§ DATA UNDER STUDY
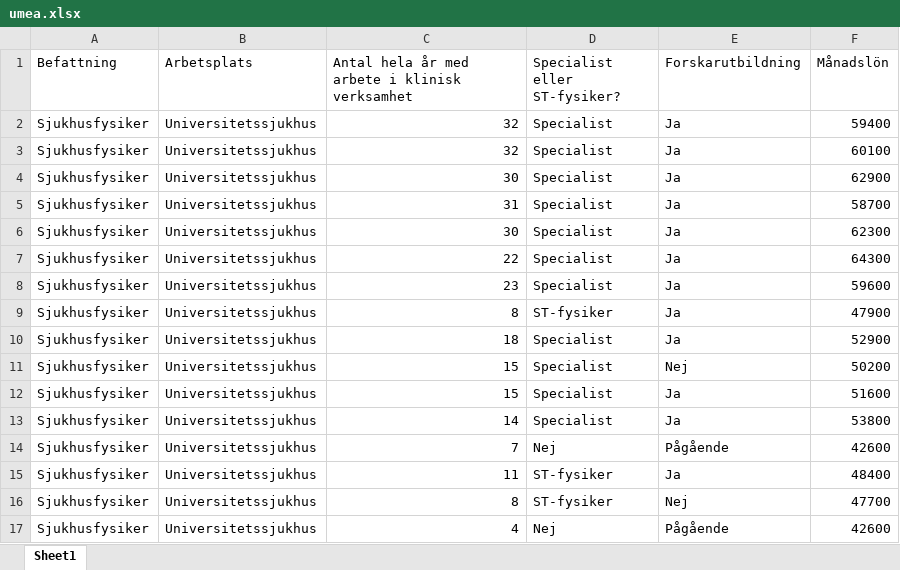
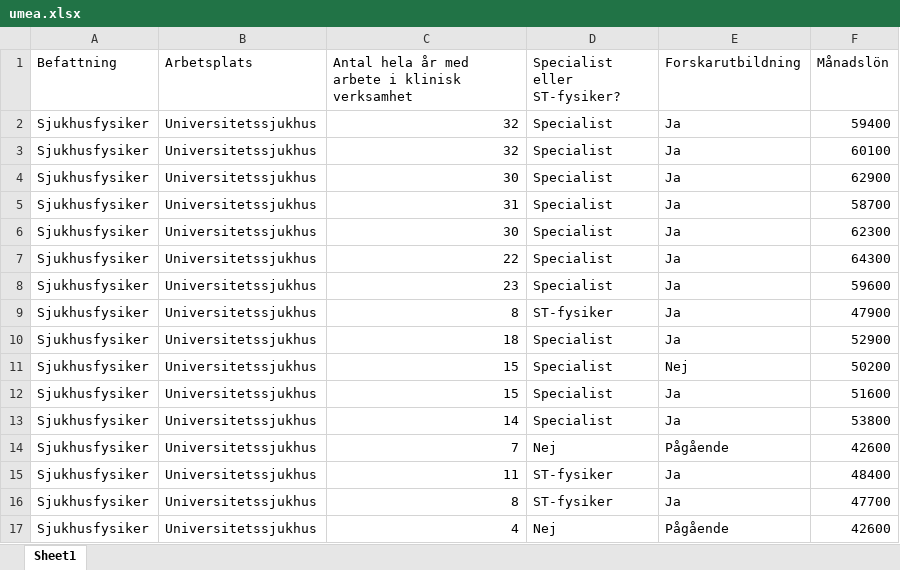
Before and after one commit to jojo23-coder/pay-calculator, an Excel workbook: docs/data/umea.xlsx, sheet Sheet1, drawn as a sheet; values as stored, in another font and other column widths than the file's, no borders; the diff names each change by its address in the sheet, - before the commit and + after, or states it on an @@ line.

Commit message:
corrected input data

```diff
--- a/docs/data/umea.xlsx (sheet Sheet1)
+++ b/docs/data/umea.xlsx (sheet Sheet1)
-E16 (Forskarutbildning): Nej
+E16 (Forskarutbildning): Ja
```
Also changed, not shown: 3 other files.
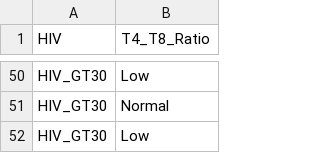
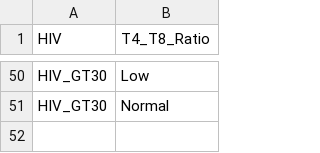
Before and after one commit to DanMcGeeSr/Data, a CSV file: HivT4T8Raw.csv, drawn as a sheet; only a part is shown, gaps mark what is left out.

Commit message:
Add files via upload

```diff
--- a/HivT4T8Raw.csv
+++ b/HivT4T8Raw.csv
@@ -51,2 +51 @@ HIV_GT30,Low
 HIV_GT30,Normal
-HIV_GT30,Low
```
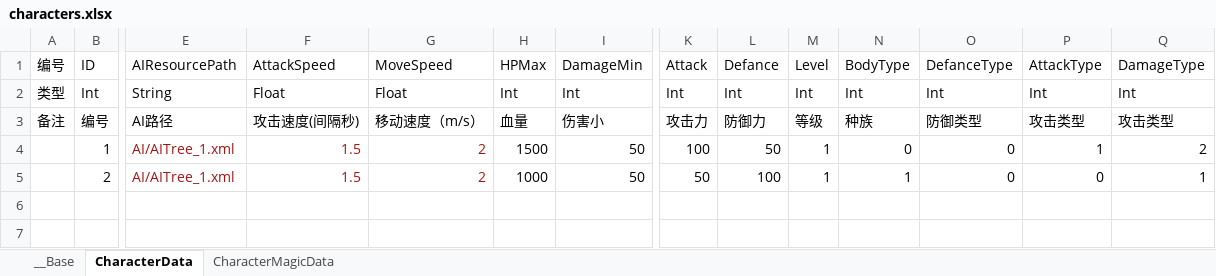
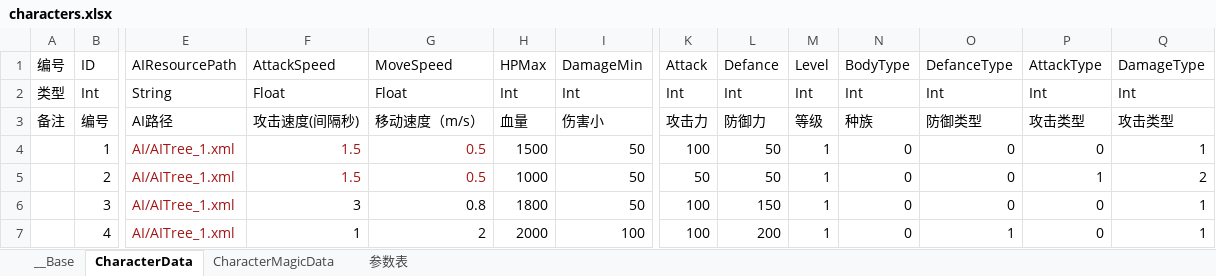
Before and after one commit to xxpniu/ARPG-Game, an Excel workbook: ExcelConfig/characters.xlsx, sheet CharacterData, drawn as a sheet; only a part is shown, gaps mark what is left out; values as stored, in another font and other column widths than the file's, no borders; rows hold the shown columns only; the diff names each change by its address in the sheet, - before the commit and + after, or states it on an @@ line.

Commit message:
excel

```diff
--- a/ExcelConfig/characters.xlsx (sheet CharacterData)
+++ b/ExcelConfig/characters.xlsx (sheet CharacterData)
+sheet tab: 参数表
-G4:G5: 2
+G4:G5: 0.5
-P4: 1
+P4: 0
-Q4: 2
+Q4: 1
-L5: 100
+L5: 50
-N5: 1
+N5: 0
-P5: 0
+P5: 1
-Q5: 1
+Q5: 2
+row 6:  | 3 | AI/AITree_1.xml | 3 | 0.8 | 1800 | 50 | 100 | 150 | 1 | 0 | 0 | 0 | 1
+row 7:  | 4 | AI/AITree_1.xml | 1 | 2 | 2000 | 100 | 100 | 200 | 1 | 0 | 1 | 0 | 1
```
Also changed, not shown: sheet CharacterMagicData, 1 other file.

§ WORK TO BE COMPLETED
The data must come back word for word, with every picture removed.

§ REPLY TO THE TASK
Before and after one commit to jojo23-coder/pay-calculator, an Excel workbook: docs/data/umea.xlsx, sheet Sheet1, drawn as a sheet; values as stored, in another font and other column widths than the file's, no borders; the diff names each change by its address in the sheet, - before the commit and + after, or states it on an @@ line.

Commit message:
corrected input data

```diff
--- a/docs/data/umea.xlsx (sheet Sheet1)
+++ b/docs/data/umea.xlsx (sheet Sheet1)
-E16 (Forskarutbildning): Nej
+E16 (Forskarutbildning): Ja
```
Also changed, not shown: 3 other files.
Before and after one commit to DanMcGeeSr/Data, a CSV file: HivT4T8Raw.csv, drawn as a sheet; only a part is shown, gaps mark what is left out.

Commit message:
Add files via upload

```diff
--- a/HivT4T8Raw.csv
+++ b/HivT4T8Raw.csv
@@ -51,2 +51 @@ HIV_GT30,Low
 HIV_GT30,Normal
-HIV_GT30,Low
```
Before and after one commit to xxpniu/ARPG-Game, an Excel workbook: ExcelConfig/characters.xlsx, sheet CharacterData, drawn as a sheet; only a part is shown, gaps mark what is left out; values as stored, in another font and other column widths than the file's, no borders; rows hold the shown columns only; the diff names each change by its address in the sheet, - before the commit and + after, or states it on an @@ line.

Commit message:
excel

```diff
--- a/ExcelConfig/characters.xlsx (sheet CharacterData)
+++ b/ExcelConfig/characters.xlsx (sheet CharacterData)
+sheet tab: 参数表
-G4:G5: 2
+G4:G5: 0.5
-P4: 1
+P4: 0
-Q4: 2
+Q4: 1
-L5: 100
+L5: 50
-N5: 1
+N5: 0
-P5: 0
+P5: 1
-Q5: 1
+Q5: 2
+row 6:  | 3 | AI/AITree_1.xml | 3 | 0.8 | 1800 | 50 | 100 | 150 | 1 | 0 | 0 | 0 | 1
+row 7:  | 4 | AI/AITree_1.xml | 1 | 2 | 2000 | 100 | 100 | 200 | 1 | 0 | 1 | 0 | 1
```
Also changed, not shown: sheet CharacterMagicData, 1 other file.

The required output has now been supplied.